[Dataset excerpts]
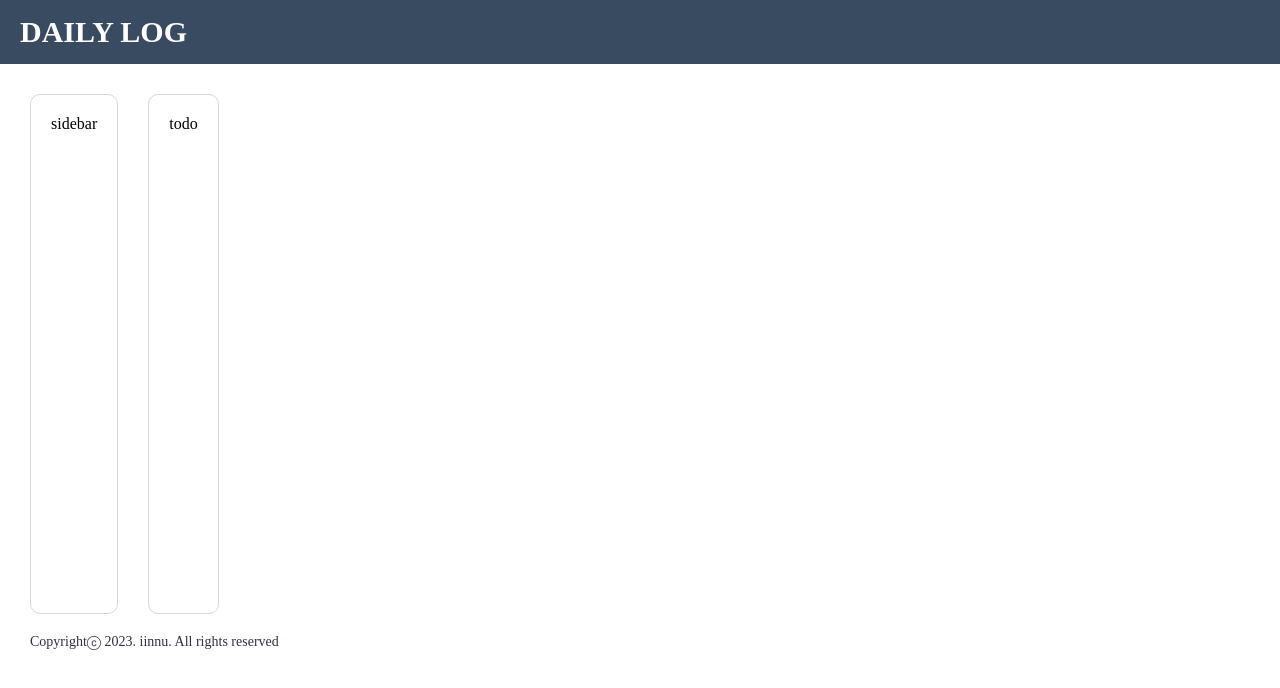
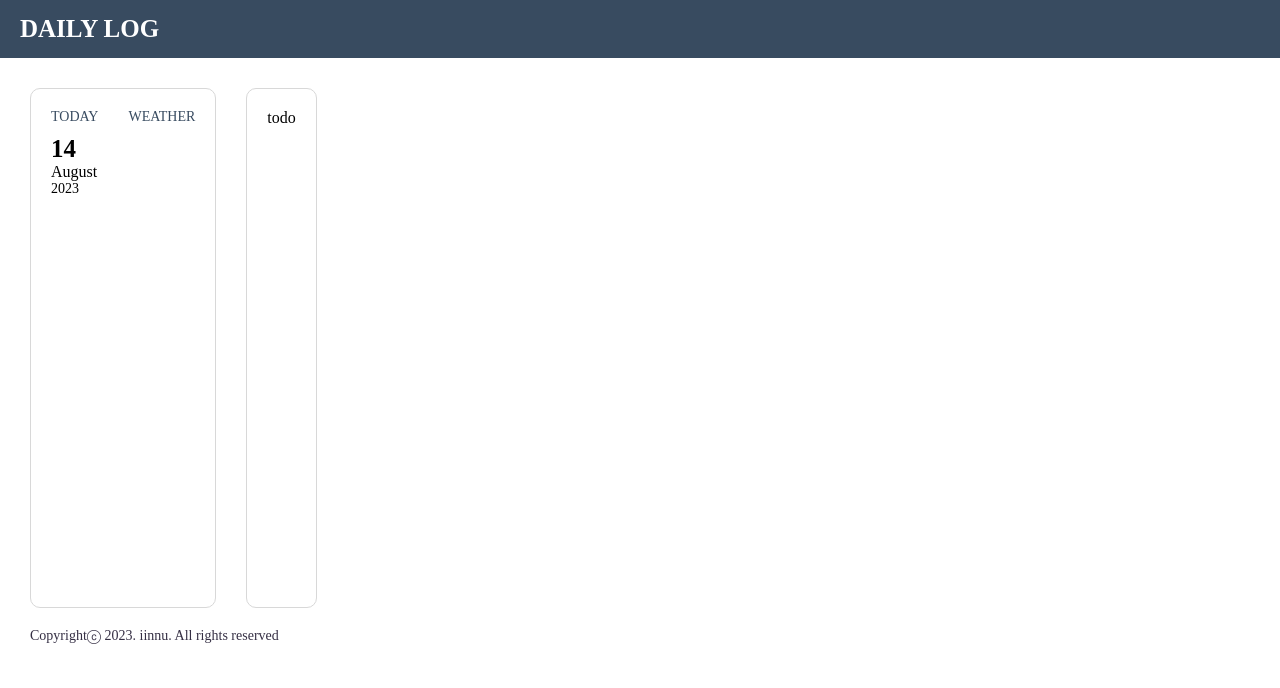
Before and after one commit to iinnu/daily-log, a React app: page / in a window 1280 px wide. Shown: the top 688 px of the page. Built offline with nearby package versions, Linux system fonts and the light colour scheme.

Commit message:
feat : Sidebar 컴포넌트 구성

```diff
--- /dev/null
+++ b/src/components/Sidebar/Sidebar.style.tsx
@@ -0,0 +1,6 @@
+import { styled } from 'styled-components';
+
+export const Container = styled.div`
+  display: flex;
+  gap: 30px;
+`;
--- /dev/null
+++ b/src/components/Sidebar/Today/Today.style.ts
@@ -0,0 +1,15 @@
+import { styled } from 'styled-components';
+
+export const DateStyled = styled.div`
+  font-size: ${({ theme: { fontSize } }) => fontSize.title}px;
+  font-weight: ${({ theme: { fontWeight } }) => fontWeight.semiBold};
+`;
+
+export const MonthStyled = styled.div`
+  font-size: ${({ theme: { fontSize } }) => fontSize.subTitle}px;
+  font-weight: ${({ theme: { fontWeight } }) => fontWeight.medium};
+`;
+
+export const YearStyled = styled.div`
+  font-size: ${({ theme: { fontSize } }) => fontSize.text}px;
+`;
--- /dev/null
+++ b/src/components/Sidebar/Today/index.tsx
@@ -0,0 +1,26 @@
+import { Card } from '@/components/common/Card';
+import { monthNames } from '@/constants/monthNames';
+import { DateStyled, MonthStyled, YearStyled } from './Today.style';
+
+export const Today = () => {
+  const { date, month, year } = getTodayData();
+
+  return (
+    <Card title="TODAY">
+      <div>
+        <DateStyled>{date}</DateStyled>
+        <MonthStyled>{month}</MonthStyled>
+        <YearStyled>{year}</YearStyled>
+      </div>
+    </Card>
+  );
+};
+
+const getTodayData = () => {
+  const today = new Date();
+  const date = today.getDate();
+  const month = monthNames[today.getMonth()];
+  const year = today.getFullYear();
+
+  return { date, month, year };
+};
--- /dev/null
+++ b/src/components/Sidebar/Weather/index.tsx
@@ -0,0 +1,5 @@
+import { Card } from '@/components/common/Card';
+
+export const Weather = () => {
+  return <Card title="WEATHER"></Card>;
+};
--- /dev/null
+++ b/src/components/Sidebar/index.tsx
@@ -0,0 +1,15 @@
+import { Box } from '../common/Box';
+import { Container } from './Sidebar.style';
+import { Today } from './Today';
+import { Weather } from './Weather';
+
+export const Sidebar = () => {
+  return (
+    <Box>
+      <Container>
+        <Today />
+        <Weather />
+      </Container>
+    </Box>
+  );
+};
--- /dev/null
+++ b/src/components/common/Card/Card.style.tsx
@@ -0,0 +1,7 @@
+import { styled } from 'styled-components';
+
+export const CardStyled = styled.div`
+  display: flex;
+  flex-direction: column;
+  gap: 10px;
+`;
--- /dev/null
+++ b/src/components/common/Card/index.tsx
@@ -0,0 +1,17 @@
+import { ReactNode } from 'react';
+import { Text } from '../Text';
+import { CardStyled } from './Card.style';
+
+interface CardProps {
+  title?: string;
+  children?: ReactNode;
+}
+
+export const Card = ({ ...props }: CardProps) => {
+  return (
+    <CardStyled>
+      <Text $color="primary">{props.title}</Text>
+      {props.children}
+    </CardStyled>
+  );
+};
--- /dev/null
+++ b/src/constants/monthNames.ts
@@ -0,0 +1,14 @@
+export const monthNames = [
+  'January',
+  'February',
+  'March',
+  'April',
+  'May',
+  'June',
+  'July',
+  'August',
+  'September',
+  'October',
+  'November',
+  'December',
+];
--- a/src/pages/TodoPage.tsx
+++ b/src/pages/TodoPage.tsx
@@ -3,6 +3,7 @@ import { Text } from '@/components/common/Text';
 import { Wrapper } from './TodoPage.style';
 import { Box } from '@/components/common/Box';
 import { Footer } from '@/components/Footer';
+import { Sidebar } from '@/components/Sidebar';
 
 export const TodoPage = () => {
   return (
@@ -13,7 +14,7 @@ export const TodoPage = () => {
         </Text>
       </Header>
       <Wrapper>
-        <Box>sidebar</Box>
+        <Sidebar />
         <Box>todo</Box>
       </Wrapper>
       <Footer />
--- a/styles/theme.ts
+++ b/styles/theme.ts
@@ -8,7 +8,7 @@ const colors = {
 };
 
 const fontSize = {
-  title: 30,
+  title: 25,
   subTitle: 16,
   text: 14,
 };
```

Work to be completed: A word-for-word copy of every entry, with the pictures left out, is the required answer.

Answer to the problem:
Before and after one commit to iinnu/daily-log, a React app: page / in a window 1280 px wide. Shown: the top 688 px of the page. Built offline with nearby package versions, Linux system fonts and the light colour scheme.

Commit message:
feat : Sidebar 컴포넌트 구성

```diff
--- /dev/null
+++ b/src/components/Sidebar/Sidebar.style.tsx
@@ -0,0 +1,6 @@
+import { styled } from 'styled-components';
+
+export const Container = styled.div`
+  display: flex;
+  gap: 30px;
+`;
--- /dev/null
+++ b/src/components/Sidebar/Today/Today.style.ts
@@ -0,0 +1,15 @@
+import { styled } from 'styled-components';
+
+export const DateStyled = styled.div`
+  font-size: ${({ theme: { fontSize } }) => fontSize.title}px;
+  font-weight: ${({ theme: { fontWeight } }) => fontWeight.semiBold};
+`;
+
+export const MonthStyled = styled.div`
+  font-size: ${({ theme: { fontSize } }) => fontSize.subTitle}px;
+  font-weight: ${({ theme: { fontWeight } }) => fontWeight.medium};
+`;
+
+export const YearStyled = styled.div`
+  font-size: ${({ theme: { fontSize } }) => fontSize.text}px;
+`;
--- /dev/null
+++ b/src/components/Sidebar/Today/index.tsx
@@ -0,0 +1,26 @@
+import { Card } from '@/components/common/Card';
+import { monthNames } from '@/constants/monthNames';
+import { DateStyled, MonthStyled, YearStyled } from './Today.style';
+
+export const Today = () => {
+  const { date, month, year } = getTodayData();
+
+  return (
+    <Card title="TODAY">
+      <div>
+        <DateStyled>{date}</DateStyled>
+        <MonthStyled>{month}</MonthStyled>
+        <YearStyled>{year}</YearStyled>
+      </div>
+    </Card>
+  );
+};
+
+const getTodayData = () => {
+  const today = new Date();
+  const date = today.getDate();
+  const month = monthNames[today.getMonth()];
+  const year = today.getFullYear();
+
+  return { date, month, year };
+};
--- /dev/null
+++ b/src/components/Sidebar/Weather/index.tsx
@@ -0,0 +1,5 @@
+import { Card } from '@/components/common/Card';
+
+export const Weather = () => {
+  return <Card title="WEATHER"></Card>;
+};
--- /dev/null
+++ b/src/components/Sidebar/index.tsx
@@ -0,0 +1,15 @@
+import { Box } from '../common/Box';
+import { Container } from './Sidebar.style';
+import { Today } from './Today';
+import { Weather } from './Weather';
+
+export const Sidebar = () => {
+  return (
+    <Box>
+      <Container>
+        <Today />
+        <Weather />
+      </Container>
+    </Box>
+  );
+};
--- /dev/null
+++ b/src/components/common/Card/Card.style.tsx
@@ -0,0 +1,7 @@
+import { styled } from 'styled-components';
+
+export const CardStyled = styled.div`
+  display: flex;
+  flex-direction: column;
+  gap: 10px;
+`;
--- /dev/null
+++ b/src/components/common/Card/index.tsx
@@ -0,0 +1,17 @@
+import { ReactNode } from 'react';
+import { Text } from '../Text';
+import { CardStyled } from './Card.style';
+
+interface CardProps {
+  title?: string;
+  children?: ReactNode;
+}
+
+export const Card = ({ ...props }: CardProps) => {
+  return (
+    <CardStyled>
+      <Text $color="primary">{props.title}</Text>
+      {props.children}
+    </CardStyled>
+  );
+};
--- /dev/null
+++ b/src/constants/monthNames.ts
@@ -0,0 +1,14 @@
+export const monthNames = [
+  'January',
+  'February',
+  'March',
+  'April',
+  'May',
+  'June',
+  'July',
+  'August',
+  'September',
+  'October',
+  'November',
+  'December',
+];
--- a/src/pages/TodoPage.tsx
+++ b/src/pages/TodoPage.tsx
@@ -3,6 +3,7 @@ import { Text } from '@/components/common/Text';
 import { Wrapper } from './TodoPage.style';
 import { Box } from '@/components/common/Box';
 import { Footer } from '@/components/Footer';
+import { Sidebar } from '@/components/Sidebar';
 
 export const TodoPage = () => {
   return (
@@ -13,7 +14,7 @@ export const TodoPage = () => {
         </Text>
       </Header>
       <Wrapper>
-        <Box>sidebar</Box>
+        <Sidebar />
         <Box>todo</Box>
       </Wrapper>
       <Footer />
--- a/styles/theme.ts
+++ b/styles/theme.ts
@@ -8,7 +8,7 @@ const colors = {
 };
 
 const fontSize = {
-  title: 30,
+  title: 25,
   subTitle: 16,
   text: 14,
 };
```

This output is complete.